Told abruptly just a few days before the release of the damning report that they were about to be charged with “adverse findings,” they were allowed to view evidence only under close supervision in the Volcker committee’s offices, and given less than a week to prepare written rebuttals before the report was released. Both the accused officials say the Volcker committee then published its report only a day after they had submitted their defenses. “It was obvious to me that they had made up their minds,” Robertson told FOX News.

In Robertson’s case, the committee relied heavily on documents written by Yakovlev and found by investigators in U.N. procurement office files. These documents, referred to in U.N. jargon as “notes to file,” were memoranda of the sort that U.N. staffers can place in official records to note their objections to actions taken over their protest. U.N. procedures require that such memoranda be copied to any U.N. officials involved in the decision at the same time that they are placed in the permanent files.

In Robertson’s case, the Volcker committee cited two such memoranda from Yakovlev, dated July 22 and July 25, 1996, which claimed, in effect, that Robertson — then head of Yakovlev’s department — was bending the rules and overlooking a lower-priced bid from another firm in order to give the Iraq oil inspection contract to Saybolt. The first of the memos, Yakovlev also testified to the committee, summarized a meeting between Yakovlev and Robertson where Yakovlev made the same objections face-to-face.

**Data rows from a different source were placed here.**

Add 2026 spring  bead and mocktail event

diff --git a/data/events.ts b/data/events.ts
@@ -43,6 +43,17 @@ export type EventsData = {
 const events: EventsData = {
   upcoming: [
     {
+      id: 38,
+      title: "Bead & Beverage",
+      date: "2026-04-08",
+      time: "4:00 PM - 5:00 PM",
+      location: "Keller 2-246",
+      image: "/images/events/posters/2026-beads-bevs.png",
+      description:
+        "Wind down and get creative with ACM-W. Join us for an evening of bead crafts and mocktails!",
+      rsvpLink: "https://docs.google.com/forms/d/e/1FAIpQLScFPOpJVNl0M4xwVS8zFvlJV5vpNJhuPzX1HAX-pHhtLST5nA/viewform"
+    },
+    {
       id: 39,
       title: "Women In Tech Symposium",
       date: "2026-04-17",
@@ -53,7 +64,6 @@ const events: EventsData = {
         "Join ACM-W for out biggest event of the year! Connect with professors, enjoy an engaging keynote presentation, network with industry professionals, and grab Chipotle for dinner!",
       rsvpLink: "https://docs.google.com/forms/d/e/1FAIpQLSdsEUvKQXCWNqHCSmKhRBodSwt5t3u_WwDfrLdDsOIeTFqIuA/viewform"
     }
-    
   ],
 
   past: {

Robertson says the face-to-face meeting Yakovlev summarized in the “note to file” never took place. Nor, says Robertson, had he ever seen the damning “notes to file” themselves until the Volcker committee confronted him with them this past February – as Robertson says he also told Volcker investigator, Susan Ringler. Robertson protested at the time that Yakovlev’s notes appeared “self-serving,” and pointed out that if they were generated back in 1996, when the contracts were awarded, then both he and at least one other U.N. official in the chain of command should have received copies. FOX News has since learned that this other U.N. official also does not recollect having received copies of Yakovlev’s “notes to file.”

The Volcker committee, in its report, judged that “Mr. Robertson’s efforts to attack the credibility of Mr. Yakovlev are as unsupported as they are unconvincing.” The committee had no further comment about Robertson and Yakovlev when reached by FOX News.

In a series of in-depth interviews about his treatment during the Volcker investigation, Robertson said, “I feel I was probably a soft target,” because he had been retired from the U.N. for years by the time Volcker started his investigation.

“I have been treated unfairly," Robertson declared, “and if this is how they approach people like me, what kind of reporting or investigation is really involved on their part?”

George Russell is Executive Editor of FOX News. Claudia Rosett is a journalist-in-residence with the Foundation for the Defense of Democracies.